The trend of employers creating jobs using “zero-hours”contracts is a matter of growing concern for workers and unions, as employers take the opportunity to exploit a ‘buyer’s market’for jobs.
Zero-hours refers to contractual “on call” arrangements for employees, with no obligations on the employer to provide work. Under these arrangements, employees agree to be available for work as and when required. No particular number of hours or times of work are specified, and employees are expected to be on call, only receiving compensation for any hours worked.
For workers this increases the risk of unpredictable hours and earnings. Employers are also in a position to use zero-hours arrangements as a tool to reward, or indeed punish, workers for pretty much any reason they choose. In such circumstances, it is practically impossible for workers to assert their employment rights or maintain decent employment conditions.
The practice is been controversial in the UK, where it’s being used by a wide range of employers in retail, hospitality and other service industries. The opportunities to exploit workers, increase profits and boast of job creation are almost endless. We need to guard against the practice becoming more widespread in Ireland, and young workers are taking note.
The Young Workers Network has joined the call to end zero hour contracts, and is holding a public meeting at 12pm on Saturday 19th April in Liberty Hall.
Laura McKenna of the Young Workers’ Network told me why they have begun a campaign on the issue “Zero hour contracts provide workers with no guaranteed hours of work. This makes it extremely difficult for workers on these contracts to have a decent standard of living because they don’t how many hours work and wages they will be getting each week.”
The campaign is now being supported by IMPACT’s youth committee.
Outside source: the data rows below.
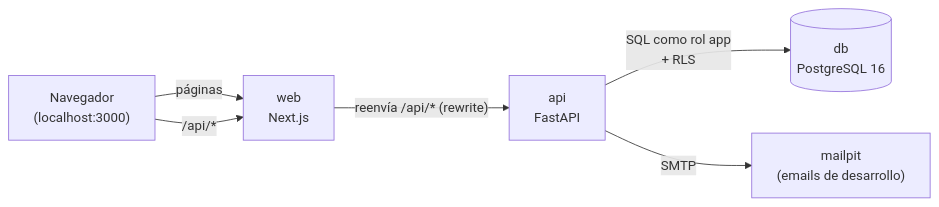
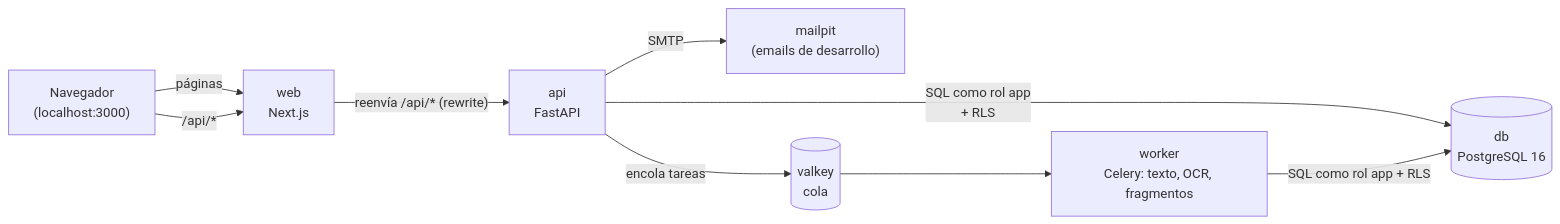
Before and after one commit to oeRusso/documind-ai: the first of 9 diagrams in docs/arquitectura-del-codigo.md, drawn with Mermaid. The commit also changed other lines of this file and 17 other files, not shown here.

````diff
--- a/docs/arquitectura-del-codigo.md
+++ b/docs/arquitectura-del-codigo.md
@@ -13,8 +13,11 @@
 ```mermaid
 flowchart LR
     B["Navegador<br/>(localhost:3000)"] -->|"páginas"| W["web<br/>Next.js"]
     B -->|"/api/*"| W
     W -->|"reenvía /api/* (rewrite)"| A["api<br/>FastAPI"]
     A -->|"SQL como rol app<br/>+ RLS"| D[("db<br/>PostgreSQL 16")]
     A -->|"SMTP"| M["mailpit<br/>(emails de desarrollo)"]
+    A -->|"encola tareas"| V[("valkey<br/>cola")]
+    V --> K["worker<br/>Celery: texto, OCR, fragmentos"]
+    K -->|"SQL como rol app + RLS"| D
 ```
````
Chairperson Shane Lambert said “I think it is a crazy situation where a person is effectively employed but has no guarantee of income or regular working hours and it simply should not be allowed to happen.”
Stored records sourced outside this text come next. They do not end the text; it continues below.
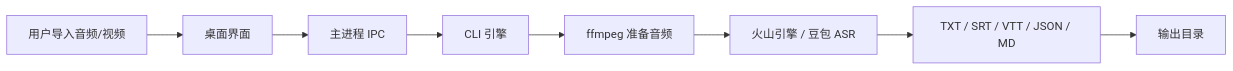
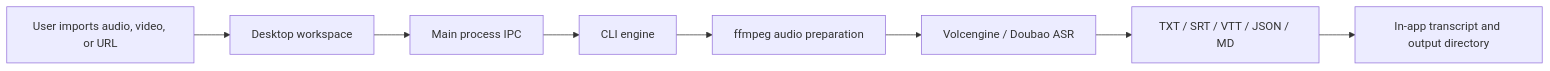
Before and after one commit to gy-0/scribestudio: the diagram in docs/desktop-architecture.md, drawn with Mermaid. The commit also changed other lines of this file and 12 other files, not shown here.

````diff
--- a/docs/desktop-architecture.md
+++ b/docs/desktop-architecture.md
@@ -18,10 +18,10 @@
 ```mermaid
 flowchart LR
-  A[用户导入音频/视频] --> B[桌面界面]
-  B --> C[主进程 IPC]
-  C --> D[CLI 引擎]
-  D --> E[ffmpeg 准备音频]
-  E --> F[火山引擎 / 豆包 ASR]
+  A[User imports audio, video, or URL] --> B[Desktop workspace]
+  B --> C[Main process IPC]
+  C --> D[CLI engine]
+  D --> E[ffmpeg audio preparation]
+  E --> F[Volcengine / Doubao ASR]
   F --> G[TXT / SRT / VTT / JSON / MD]
-  G --> H[输出目录]
+  G --> H[In-app transcript and output directory]
 ```
````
Ed Walsh, Roscommon branch, describes zero-hours contracts as “an affliction on people’s employment rights who are left in limbo from week to week and have no certainty of an income.”
Dave Sexton, of the Connacht/Ulster SNA branch said that the issue of zero-hour contracts is growing as more and more employers opt in. “This is an issue that needs to be confronted urgently. This is what IMPACT’s youth committee is about, developing policies and supporting campaigns to protect young workers. Zero-hours amounts to a form of slavery, we cannot allow it to take hold as the country begins to emerge from recession.”
For more on this subject watch: Zero-hours contracts: are they bad for workers? A five minute debate (video from The Guardian)
See also: Work & Life magazine, issue 24 (Winter/Spring 2014) – Short Cuts – Employers benefit